  19. Marcus Gunn jaw winking with trigemino-oculomotor synkinesis of the inferior division of the oculomotor nerve.

    PubMed

    Kassem, Iris S; Kodsi, Sylvia R

    2009-06-01

    Synkinetic aberrant innervation syndromes can involve abnormal movements of multiple extraocular and eyelid muscles. The authors describe a case of eyelid elevation associated with simultaneous adduction and depression of the eye upon chewing, sucking on a bottle, or wide opening of the mouth since birth. This represents a unique case of congenital Marcus Gunn jaw winking with trigemino-oculomotor synkinesis involving the inferior branch of the oculomotor nerve. The most likely explanation for these abnormal movements is prenatal aberrant innervation of eyelid and extraocular muscles. PMID:19541277

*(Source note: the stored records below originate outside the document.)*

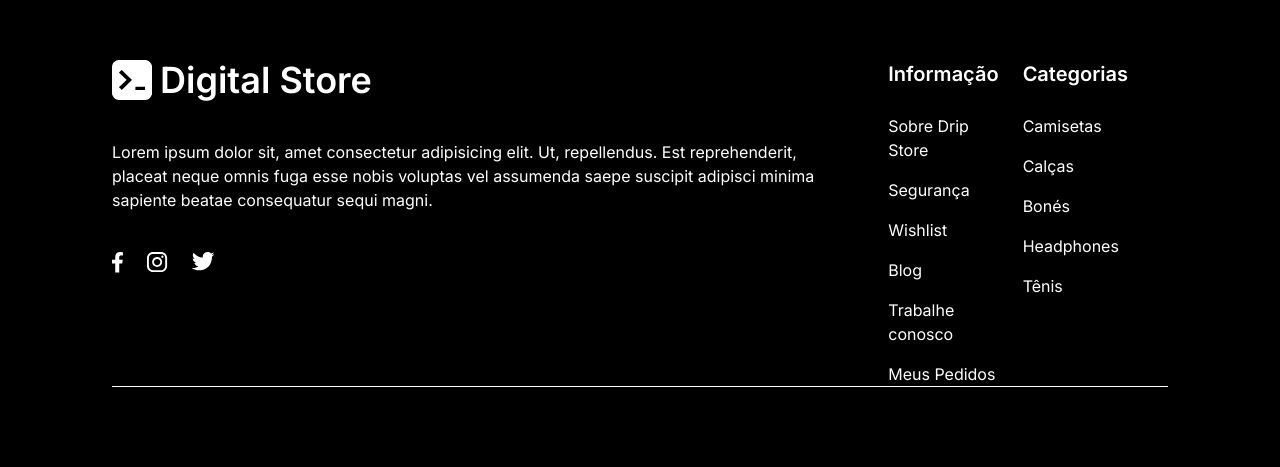
Repository: geracao-09/digital-store
Page: index.html
An editor plug-in stored every save of this project. The page is shown before and after the next save, followed by the edit.
The browser window is 1280 px wide. The pictures show the part of the page from y = 3410 to 3877 px (the page is 3877 px tall).
A picture or video elsewhere on the page could not be fetched, so the positions and the page height are approximate.

Above is the page before, as saved 2025-04-25 08:56:38.

### index.html
<!DOCTYPE html>
<html lang="pt-br">
<head>
    <meta charset="UTF-8">
    <meta name="viewport" content="width=device-width, initial-scale=1.0">
    <title>Digital Store</title>
    <link href="./style.css" rel="stylesheet">
    <script src="https://cdn.jsdelivr.net/npm/@tailwindcss/browser@4"></script>
    <link rel="shortcut icon" href="/assets/digital-logo.svg" type="image/x-icon">
</head>
<body>
<header class="flex flex-col gap-12 px-[108px] py-[38px]">
    <div class="flex items-center justify-between">
        <div class="flex gap-1">
            <img src="/assets/digital-logo.svg" alt="Logo da Digital Store">
            <h1 class="text-4xl text-(--primary-color) font-semibold">Digital Store</h1>
        </div>
        <input type="text" placeholder="Pesquisar produto..." class="bg-(--light-gray-3) py-2 px-3 rounded-lg ml-40 mr-14 bg-[url(/assets/icons/search.svg)] bg-no-repeat bg-right focus:placeholder-transparent w-[560px]" />
        <div>
            <a href="#" class="bg-(--primary-color) text-white rounded-lg px-7 py-3 font-bold text-sm">
                Entrar
            </a>
        </div>
        <div class="relative">
            <img src="/assets/icons/cart.svg" alt="Imagem de um carrinho de compras">
            <div class="flex justify-center items-center absolute bg-(--tertiary-color) text-white font-bold text-xs rounded-full w-[18px] h-[18px] bottom-[15px] left-3">
                2
            </div>
        </div>
    </div>
    </div>
    <nav class="pl-32">
        <ul class="flex gap-6 text-(--dark-gray-2)">
            <li class="hover:text-(--primary-color) hover:font-bold">
                <a href="#">
                Home
            </a>
        </li>
            <li class="hover:text-(--primary-color) hover:font-bold">
                <a href="#">
                Produtos
            </a>
        </li>
            <li class="hover:text-(--primary-color) hover:font-bold">
                <a href="#">
                Categorias
            </a>
        </li>
            <li class="hover:text-(--primary-color) hover:font-bold">
                <a href="#">
                Meus Pedidos
            </a>
        </li>
        </ul>
    </nav>
</header>
<main>
    <section class="flex px-[108px] bg-(--light-gray-3) py-[78px] h-[680px] relative">
        <div class="flex flex-col gap-5 w-[466px]">
            <p class="text-(--warning-color) font-bold">
                Melhores ofertas personalizadas
            </p>
            <h2 class="font-extrabold text-6xl">
                Queima de estoque Nike 🔥
            </h2>
            <p class="text-(--dark-gray-2) text-lg">
                Consequat culpa exercitation mollit nisi excepteur do do tempor laboris eiusmod irure consectetur.
            </p>
            <a href="#" class="flex items-center justify-center bg-(--primary-color) text-(--light-gray-3) font-bold w-[220px] h-[48px] rounded-lg">
                Ver Ofertas
            </a>
        </div>
        <img src="/assets/pictures/white-sneakers.svg" alt="Foto de um tenis branco" class="absolute right-28 bottom-8"/>
        <img src="/assets/ornaments/ornament.svg" alt="Firula do site - by wendell" class="absolute top-12 right-8">
    </section>
    <section class="flex flex-col gap-15 px-[108px] py-[42px]">
        <div class="flex flex-col gap-10">
            <h4 class="text-(--dark-gray-2) font-bold text-2xl">
                Coleções em destaque
            </h4>
            <ul class="grid grid-cols-3 gap-3.5 h-68">
                <li  class="flex bg-[#D8E3F2] pl-8 pt-8 rounded-md relative bg-[url(/assets/pictures/star-wars-shirt-pic.svg)] bg-no-repeat bg-bottom-right">
                    <div class="w-1/2 z-10">
                    <p class="bg-[#E7FF86] rounded-4xl font-bold text-(--dark-gray-2) w-[96px] text-center py-1.5 text-sm">
                        30% OFF
                    </p>
                    <h5 class="font-bold text-(--dark-gray) text-4xl mt-2.5 mb-8">
                        Novo drop Supreme
                    </h5>
                    <a href="#" class="text-(--primary-color) bg-white rounded-xl font-bold px-12 py-4.5">
                        Comprar
                    </a>
                </div>
                </li>
                <li  class="flex bg-[#D8E3F2] pl-8 pt-8 rounded-md relative bg-[url(/assets/pictures/sneaks-pic.svg)] bg-no-repeat bg-bottom-right">
                    <div class="w-1/2 z-10">
                    <p class="bg-[#E7FF86] rounded-4xl font-bold text-(--dark-gray-2) w-[96px] text-center py-1.5 text-sm">
                        30% OFF
                    </p>
                    <h5 class="font-bold text-(--dark-gray) text-4xl mt-2.5 mb-8">
                        Coleção Adidas
                    </h5>
                    <a href="#" class="text-(--primary-color) bg-white rounded-xl font-bold px-12 py-4.5">
                        Comprar
                    </a>
                </div>
                </li>
                <li  class="flex bg-[#D8E3F2] pl-8 pt-8 rounded-md relative bg-[url(/assets/pictures/headphone-pic.svg)] bg-no-repeat bg-bottom-right">
                    <div class="w-1/2 z-10">
                    <p class="bg-[#E7FF86] rounded-4xl font-bold text-(--dark-gray-2) w-[96px] text-center py-1.5 text-sm">
                        30% OFF
                    </p>
                    <h5 class="font-bold text-(--dark-gray) text-4xl mt-2.5 mb-8">
                        Novo<br> Beats Bass
                    </h5>
                    <a href="#" class="text-(--primary-color) bg-white rounded-xl font-bold px-12 py-4.5">
                        Comprar
                    </a>
                </div>
                </li>
            </ul>
        </div>
        <div class="bg-[url(/assets/icons/house-border.svg)] bg-no-repeat bg-center object-contain flex flex-col items-center gap-5 pt-5.5 h-[318px]">
            <h1 class="font-bold text-2xl text-(--dark-gray-2)">
                Coleções em destaque
            </h1>
            <ul class="flex gap-8">
                <li><a href="#">
                    <div class="bg-[url(/assets/icons/t-shirt.svg)] w-[104px] h-[104px] bg-white bg-no-repeat bg-center rounded-full"></div>
                    <p class="font-bold text-sm text-(--dark-gray-2) text-center">Camisetas</p>
                </a></li>
                <li><a href="#">
                    <div class="bg-[url(/assets/icons/pants.svg)] w-[104px] h-[104px] bg-white bg-no-repeat bg-center rounded-full"></div>
                    <p class="font-bold text-sm text-(--dark-gray-2) text-center">Calças</p>
                </a></li>
                <li><a href="#">
                    <div class="bg-[url(/assets/icons/cap.svg)] w-[104px] h-[104px] bg-white bg-no-repeat bg-center rounded-full"></div>
                    <p class="font-bold text-sm text-(--dark-gray-2) text-center">Bonés</p>
                </a></li>
                <li><a href="#">
                    <div class="bg-[url(/assets/icons/headphones.svg)] w-[104px] h-[104px] bg-white bg-no-repeat bg-center rounded-full"></div>
                    <p class="font-bold text-sm text-(--dark-gray-2) text-center">Headphones</p>
                </a></li>
                <li><a href="#">
                    <div class="bg-[url(/assets/icons/sneakers.svg)] w-[104px] h-[104px] bg-white bg-no-repeat bg-center rounded-full"></div>
                    <p class="font-bold text-sm text-(--dark-gray-2) text-center">Tênis</p>
                </a></li>
            </ul>
        </div>
    </section>
    <section class="px-[108px]">
        <div class="flex justify-between mb-5">
            <h4 class="text-(--dark-gray-2) font-bold text-2xl">
                Produtos em  alta
            </h4>
            <div class="flex gap-2 items-center">
                <a href="#" class="text-(--primary-color) text-[18px]">
                    Ver todos
                </a>
                <img src="/assets/ornaments/arrow-right.svg" alt="Flecha apontando pra direita" class="w-[24px]">
            </div>
        </div>
        <ul class="grid grid-cols-4">
            <li class="mb-5">
            <div class="bg-[url(/assets/pictures/sneaks-pic2.svg)] w-[292px] h-[320px] bg-white bg-no-repeat bg-center relative">
                <div class="flex justify-center items-center bg-[#E7FF86] font-bold text-sm h-[32px] w-[96px] rounded-4xl absolute left-5 top-5">50% off</div>
            </div>
                <div>
                    <p class="text-xs text-(--light-gray) font-bold">
                        Tênis
                    </p>
                    <h5 class="text-2xl text-(--dark-gray-2)">
                        K-Swiss V8 - Masculino
                    </h5>
                    <div class="flex gap-2">
                    <h5 class="text-(--light-gray) line-through text-2xl">
                        $200
                    </h5>
                    <h5 class="font-bold text-2xl">
                        $100
                    </h5>
                </div>
            </div>
            </li>
            <li class="mb-5">
            <div class="bg-[url(/assets/pictures/sneaks-pic2.svg)] w-[292px] h-[320px] bg-white bg-no-repeat bg-center relative">
                <div class="flex justify-center items-center bg-[#E7FF86] font-bold text-sm h-[32px] w-[96px] rounded-4xl absolute left-5 top-5">50% off</div>
            </div>
                <div>
                    <p class="text-xs text-(--light-gray) font-bold">
                        Tênis
                    </p>
                    <h5 class="text-2xl text-(--dark-gray-2)">
                        K-Swiss V8 - Masculino
                    </h5>
                    <div class="flex gap-2">
                    <h5 class="text-(--light-gray) line-through text-2xl">
                        $200
                    </h5>
                    <h5 class="font-bold text-2xl">
                        $100
                    </h5>
                </div>
            </div>
            </li>
            <li class="mb-5">
            <div class="bg-[url(/assets/pictures/sneaks-pic2.svg)] w-[292px] h-[320px] bg-white bg-no-repeat bg-center relative">
            </div>
                <div>
                    <p class="text-xs text-(--light-gray) font-bold">
                        Tênis
                    </p>
                    <h5 class="text-2xl text-(--dark-gray-2)">
                        K-Swiss V8 - Masculino
                    </h5>
                    <h5 class="font-bold text-2xl">
                        $100
                    </h5>
            </div>
            </li>
            <li class="mb-5">
            <div class="bg-[url(/assets/pictures/sneaks-pic2.svg)] w-[292px] h-[320px] bg-white bg-no-repeat bg-center relative">
            </div>
                <div>
                    <p class="text-xs text-(--light-gray) font-bold">
                        Tênis
                    </p>
                    <h5 class="text-2xl text-(--dark-gray-2)">
                        K-Swiss V8 - Masculino
                    </h5>
                    <h5 class="font-bold text-2xl">
                        $100
                    </h5>
            </div>
            </li>
            <li class="mb-5">
            <div class="bg-[url(/assets/pictures/sneaks-pic2.svg)] w-[292px] h-[320px] bg-white bg-no-repeat bg-center relative">
            </div>
                <div>
                    <p class="text-xs text-(--light-gray) font-bold">
                        Tênis
                    </p>
                    <h5 class="text-2xl text-(--dark-gray-2)">
                        K-Swiss V8 - Masculino
                    </h5>
                    <h5 class="font-bold text-2xl">
                        $100
                    </h5>
            </div>
            </li>
            <li class="mb-5">
            <div class="bg-[url(/assets/pictures/sneaks-pic2.svg)] w-[292px] h-[320px] bg-white bg-no-repeat bg-center relative">
            </div>
                <div>
                    <p class="text-xs text-(--light-gray) font-bold">
                        Tênis
                    </p>
                    <h5 class="text-2xl text-(--dark-gray-2)">
                        K-Swiss V8 - Masculino
                    </h5>
                    <h5 class="font-bold text-2xl">
                        $100
                    </h5>
            </div>
            </li>
            <li class="mb-5">
            <div class="bg-[url(/assets/pictures/sneaks-pic2.svg)] w-[292px] h-[320px] bg-white bg-no-repeat bg-center relative">
            </div>
                <div>
                    <p class="text-xs text-(--light-gray) font-bold">
                        Tênis
                    </p>
                    <h5 class="text-2xl text-(--dark-gray-2)">
                        K-Swiss V8 - Masculino
                    </h5>
                    <h5 class="font-bold text-2xl">
                        $100
                    </h5>
            </div>
            </li>
            <li class="mb-5">
            <div class="bg-[url(/assets/pictures/sneaks-pic2.svg)] w-[292px] h-[320px] bg-white bg-no-repeat bg-center relative">
            </div>
                <div>
                    <p class="text-xs text-(--light-gray) font-bold">
                        Tênis
                    </p>
                    <h5 class="text-2xl text-(--dark-gray-2)">
                        K-Swiss V8 - Masculino
                    </h5>
                    <h5 class="font-bold text-2xl">
                        $100
                    </h5>
            </div>
            </li>

        </ul>
    </section>
    <section class="flex justify-center items-center bg-white py-20 px-18 gap-28">
        <div>
            <div class="w-[456px] h-[456px] bg-linear-(--secondary-gradient) rounded-full  relative">
                <img src="/assets/pictures/ei-jordao.svg" alt="" class="w-[574px] absolute top-[12%] right-[12%] scale-135">
            </div>
        </div>
        <div class="flex flex-col gap-4 w-[40%]">
            <p class="text-sm text-(--primary-color) font-bold">
                Oferta especial
            </p>
            <h2 class="font-bold text-(--dark-gray-2) text-5xl">
                Air Jordan edição de colecionador
            </h2>
            <p class="text-(--dark-gray-2)">
                Lorem ipsum dolor sit amet, consectetur adipiscing elit, sed do eiusmod tempor incididunt ut labore et dolore magna aliqua. Ut enim ad minim veniam, quis nostrud exercitation ullamco laboris nisi ut aliquip
            </p>
            <a href="#" class="flex items-center justify-center bg-(--primary-color) text-(--light-gray-3) font-bold w-[220px] h-[48px] rounded-lg mt-6">
                Ver Ofertas
            </a>
        </div>
    </section>
</main>
<footer class="bg-black text-white py-20 px-28">
    <div class="flex gap-10">
        <div  class="flex flex-col gap-10 mr-6">
            <div class="flex gap-2">
                <img src="/assets/white-logo.svg" alt="Logo da Digital em branco">
                <h4 class="font-semibold text-4xl">Digital Store</h4>
            </div>
        <div>
            <p>Lorem ipsum dolor sit, amet consectetur adipisicing elit. Ut, repellendus. Est reprehenderit, placeat neque omnis fuga esse nobis voluptas vel assumenda saepe suscipit adipisci minima sapiente beatae consequatur sequi magni.</p>
        </div>
        <div>
            <ul class="flex gap-6">
                <li><img src="/assets/icons/facebook.svg" alt="logo da facebook"></li>
                <li><img src="/assets/icons/instagram.svg" alt="logo do instagram"></li>
                <li><img src="/assets/icons/twitter.svg" alt="logo da twitter, vulgo, X"></li>
            </ul>
        </div>
    </div>
        <div class="flex gap-6">
            <ul class="flex flex-col gap-4 list-none">
                <li class="font-semibold text-xl mb-2.5">Informação</li>
                <li><a href="#">
                    Sobre Drip Store
                </a></li>
                <li><a href="#">
                    Segurança
                </a></li>
                <li><a href="#">
                    Wishlist
                </a></li>
                <li><a href="#">
                    Blog
                </a></li>
                <li><a href="#">
                    Trabalhe conosco
                </a></li>
                <li><a href="#">
                    Meus Pedidos
                </a></li>
            </ul>
            <ul class="flex flex-col gap-4 list-none">
                <li class="font-semibold text-xl mb-2.5">Categorias</li>
                <li><a href="#">
                    Camisetas
                </a></li>
                <li><a href="#">
                    Calças
                </a></li>
                <li><a href="#">
                    Bonés
                </a></li>
                <li><a href="#">
                    Headphones
                </a></li>
                <li><a href="#">
                    Tênis
                </a></li>
            </ul>
        </div>
        <div>
            <h6></h6>
            <p></p>
            <p></p>
        </div>
    </div>
    <hr>
    <div>

    </div>
</footer>
</body>
</html>

### style.css
@import url('https://fonts.googleapis.com/css2?family=Inter:ital,opsz,wght@0,14..32,100..900;1,14..32,100..900&display=swap');

:root {
    --dark-gray: #1F1F1F;
    --dark-gray-2: #474747;
    --dark-gray-3: #666666;
    --light-gray: #8F8F8F;
    --light-gray-2: #CCCCCC;
    --light-gray-3: #F5F5F5;
    --white: #FFFFFF;
    --primary-color: #C92071;
    --secondary-color: #B5B6F2;
    --tertiary-color: #991956;
    --error-color: #EE4266;
    --success-color: #52CA76;
    --warning-color: #F6AA1C;
    --primary-gradient: 180deg,#C92071, #EDABCA;
    --secondary-gradient: 180deg, #B5B6F2, #EFEFFF;
}

* {
    font-family: "Inter", sans-serif;
    box-sizing: border-box;
}

main {
    background-color: #F9F8FE;
}

### assets/icons/instagram.svg
<svg width="21" height="21" viewBox="0 0 21 21" fill="none" xmlns="http://www.w3.org/2000/svg">
<path d="M15.3772 3.59082C15.0646 3.59082 14.7647 3.71504 14.5436 3.93614C14.3225 4.15725 14.1982 4.45713 14.1982 4.76982C14.1981 4.92473 14.2285 5.07815 14.2877 5.22131C14.3469 5.36447 14.4337 5.49456 14.5432 5.60415C14.6527 5.71373 14.7827 5.80066 14.9258 5.85998C15.0689 5.91929 15.2223 5.94982 15.3772 5.94982C15.6899 5.94982 15.9898 5.82561 16.2109 5.6045C16.432 5.38339 16.5562 5.08351 16.5562 4.77082C16.5564 4.61591 16.526 4.46249 16.4668 4.31933C16.4076 4.17617 16.3208 4.04608 16.2113 3.93649C16.1018 3.82691 15.9718 3.73997 15.8287 3.68066C15.6856 3.62135 15.5322 3.59082 15.3772 3.59082Z" fill="white"/>
<path d="M10.1361 5.10303C8.82331 5.10435 7.56467 5.62637 6.63631 6.55454C5.70794 7.48272 5.18567 8.74126 5.18408 10.054C5.18567 11.3669 5.70791 12.6255 6.63625 13.5539C7.56458 14.4822 8.82322 15.0044 10.1361 15.006C11.449 15.0044 12.7076 14.4822 13.6359 13.5539C14.5643 12.6255 15.0865 11.3669 15.0881 10.054C15.0865 8.74126 14.5642 7.48272 13.6359 6.55454C12.7075 5.62637 11.4489 5.10435 10.1361 5.10303ZM10.1361 13.226C9.29489 13.2252 8.48838 12.8906 7.89366 12.2957C7.29894 11.7008 6.96461 10.8942 6.96408 10.053C6.96488 9.21201 7.29933 8.40566 7.89402 7.81096C8.48871 7.21627 9.29506 6.88182 10.1361 6.88103C10.9771 6.88182 11.7835 7.21627 12.3782 7.81096C12.9728 8.40566 13.3073 9.21201 13.3081 10.053C13.3076 10.8942 12.9732 11.7008 12.3785 12.2957C11.7838 12.8906 10.9773 13.2252 10.1361 13.226Z" fill="white"/>
<path d="M14.0681 20.108H6.03607C4.43499 20.1061 2.90003 19.4693 1.7679 18.3371C0.635768 17.205 -0.00107705 15.67 -0.00292969 14.069V6.04098C-0.00134169 4.43973 0.635388 2.90451 1.76755 1.77216C2.89971 0.639813 4.43482 0.00282968 6.03607 0.000976562H14.0641C15.6651 0.0028292 17.2001 0.639674 18.3322 1.7718C19.4644 2.90394 20.1012 4.4389 20.1031 6.03998V14.068C20.1015 15.6685 19.4653 17.2031 18.334 18.3354C17.2027 19.4676 15.6686 20.1051 14.0681 20.108ZM6.03607 1.89297C4.93662 1.8943 3.88259 2.33164 3.10516 3.10907C2.32773 3.88649 1.8904 4.94053 1.88907 6.03998V14.068C1.88881 15.1685 2.32544 16.224 3.10304 17.0028C3.88064 17.7815 4.93558 18.2197 6.03607 18.221H14.0641C15.1638 18.2199 16.2182 17.7827 16.996 17.0053C17.7738 16.2279 18.2115 15.1737 18.2131 14.074V6.04597C18.2115 4.94626 17.7738 3.89208 16.996 3.11465C16.2182 2.33722 15.1638 1.90003 14.0641 1.89898L6.03607 1.89297Z" fill="white"/>
</svg>

### assets/icons/pants.svg
<svg width="64" height="64" viewBox="0 0 64 64" fill="none" xmlns="http://www.w3.org/2000/svg">
<path d="M20.3125 0.149998C19.7875 0.450001 19.7625 0.612499 19.75 2.9125V5.125L13.3625 32.25C9.41247 49.075 6.99997 59.55 7.02497 59.8375C7.04997 60.15 7.16247 60.3625 7.37497 60.525C7.69997 60.7625 18.2875 64 18.7375 64C18.875 64 19.125 63.875 19.3 63.7125C19.525 63.525 21.775 58.3875 27.075 46C31.1875 36.4125 34.575 28.525 34.6125 28.475C34.6875 28.3875 39.375 39.175 39.375 39.4125C39.375 39.4625 38.225 39.5 36.8125 39.5C34.25 39.5 34.2375 39.5 33.9375 39.8125L33.625 40.1125V45.3V50.4875L33.9125 50.8125C34.1625 51.1 34.625 51.2125 39.7875 52.25C43.6875 53.025 45.4625 53.3375 45.6625 53.2625C45.8125 53.2 48.3875 50.95 51.375 48.2625C55.8 44.2875 56.8375 43.2875 56.975 42.9125C57.1 42.5625 57.125 41.8375 57.1 40.25L57.05 38.0625L53.375 21.9375L49.7 5.8125L49.6375 3.2125L49.5625 0.599998L49.2125 0.299999L48.8625 0H34.7125C24.3 0.0125008 20.5 0.0499992 20.3125 0.149998ZM26.125 3.1875V4.25H24H21.875V3.1875V2.125H24H26.125V3.1875ZM31.5 3.1875V4.25H29.875H28.25V3.1875V2.125H29.875H31.5V3.1875ZM35.75 3.1875V4.25H34.6875H33.625V3.1875V2.125H34.6875H35.75V3.1875ZM41.1 3.2125L41.1375 4.25H39.5H37.875V3.1875V2.1125L39.475 2.15L41.0625 2.1875L41.1 3.2125ZM47.5 3.1875V4.25H45.375H43.25V3.1875V2.125H45.375H47.5V3.1875ZM26.125 7.775C26.125 9.4375 25.875 10.1375 25.025 10.9C24.3125 11.5375 23.5125 11.75 21.7875 11.75C20.4875 11.75 20.3625 11.725 20.425 11.525C20.5 11.3 21.625 6.5 21.625 6.425C21.625 6.4 22.6375 6.375 23.875 6.375H26.125V7.775ZM33.625 15.8375V25.3125L25.8625 43.4375C21.5875 53.4 18.0875 61.575 18.075 61.5875C18.0375 61.6375 9.59997 59.125 9.42497 59.0125C9.32497 58.9625 10.9625 51.8 14.575 36.4375C17.4875 24.0625 19.875 13.925 19.875 13.9C19.875 13.8875 20.625 13.875 21.55 13.875C24.225 13.875 25.3125 13.55 26.575 12.35C27.8 11.1875 28.25 9.95 28.25 7.6875V6.375H30.9375H33.625V15.8375ZM37.875 14.6625V22.95L37.225 23.4375C36.8625 23.7 36.375 24.05 36.1625 24.225L35.75 24.525V15.45V6.375H36.8125H37.875V14.6625ZM41.1375 8.125C41.225 10.0625 41.325 10.4625 42 11.4625C42.5625 12.3125 43.2375 12.9 44.1625 13.325C45.1 13.75 45.925 13.875 47.7625 13.875C49.325 13.875 49.375 13.8875 49.4375 14.15C50.875 20.25 54.875 38.425 54.875 38.875V39.5H48.325H41.775L39.075 33.2C37.5875 29.7375 36.375 26.85 36.375 26.7875C36.3875 26.7375 37.1125 26.15 37.9875 25.5C38.875 24.85 39.6875 24.1625 39.8 23.975C39.975 23.6875 40 22.6875 40 15V6.3625L40.5375 6.4L41.0625 6.4375L41.1375 8.125ZM48.275 9C48.6 10.4125 48.8625 11.6125 48.8625 11.675C48.875 11.725 48.125 11.7625 47.225 11.725C45.675 11.6875 45.5125 11.65 44.9 11.325C43.625 10.625 43.25 9.825 43.25 7.8125V6.375L45.4625 6.4L47.6875 6.4375L48.275 9ZM54.875 41.9375C54.875 42.1875 53.9125 43.1125 49.95 46.6875L45.025 51.125L40.6625 50.25C38.275 49.775 36.1875 49.35 36.0375 49.3125L35.75 49.25V45.4375V41.625H45.3125H54.875V41.9375Z" fill="#8F8F8F"/>
</svg>

Loaded but not shown: assets/icons/headphones.svg (8 lines, source omitted)

After the next save:
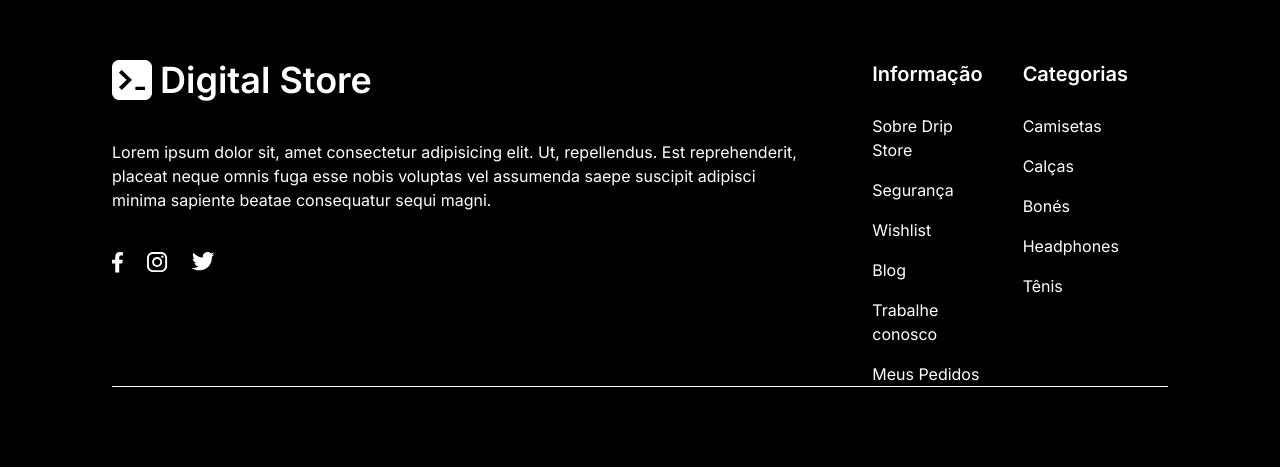
Saved 12 s later.
--- a/index.html
+++ b/index.html
@@ -336,7 +336,7 @@
             </ul>
         </div>
     </div>
-        <div class="flex gap-6">
+        <div class="flex gap-10">
             <ul class="flex flex-col gap-4 list-none">
                 <li class="font-semibold text-xl mb-2.5">Informação</li>
                 <li><a href="#">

  20. Mandibular corpus strain in primates: further evidence for a functional link between symphyseal fusion and jaw-adductor muscle force.

    PubMed

    Hylander, W L; Ravosa, M J; Ross, C F; Johnson, K R

    1998-11-01

    Previous work indicates that compared to adult thick-tailed galagos, adult long-tailed macaques have much more bone strain on the balancing-side mandibular corpus during unilateral isometric molar biting (Hylander [1979a] J. Morphol. 159:253-296). Recently we have confirmed in these same two species the presence of similar differences in bone-strain patterns during forceful mastication. Moreover, we have also recorded mandibular bone strain patterns in adult owl monkeys, which are slightly smaller than the galago subjects. The owl monkey data indicate the presence of a strain pattern very similar to that recorded for macaques, and quite unlike that recorded for galagos. We interpret these bone-strain pattern differences to be importantly related to differences in balancing-side jaw-adductor muscle force recruitment patterns. That is, compared to galagos, macaques and owl monkeys recruit relatively more balancing-side jaw-adductor muscle force during forceful mastication. Unlike an earlier study (Hylander [1979b] J. Morphol. 160:223-240), we are unable to estimate the actual amount of working-side muscle force relative to balancing-side muscle force (i.e., the W/B muscle force ratio) in these species because we have no reliable estimate of magnitude, direction, and precise location of the bite force during mastication. A comparison of the mastication data with the earlier data recorded during isometric molar biting, however, supports the hypothesis that the two anthropoids have a small W/B jaw-adductor muscle force ratio in comparison to thick-tailed galagos. These data also support the hypothesis that increased recruitment of balancing-side jaw-adductor muscle force in anthropoids is functionally linked to the evolution of symphyseal fusion or strengthening. Moreover, these data refute the hypothesis that the recruitment pattern differences between macaques and thick-tailed galagos are due to allometric factors. Finally, although the evolution of symphyseal fusion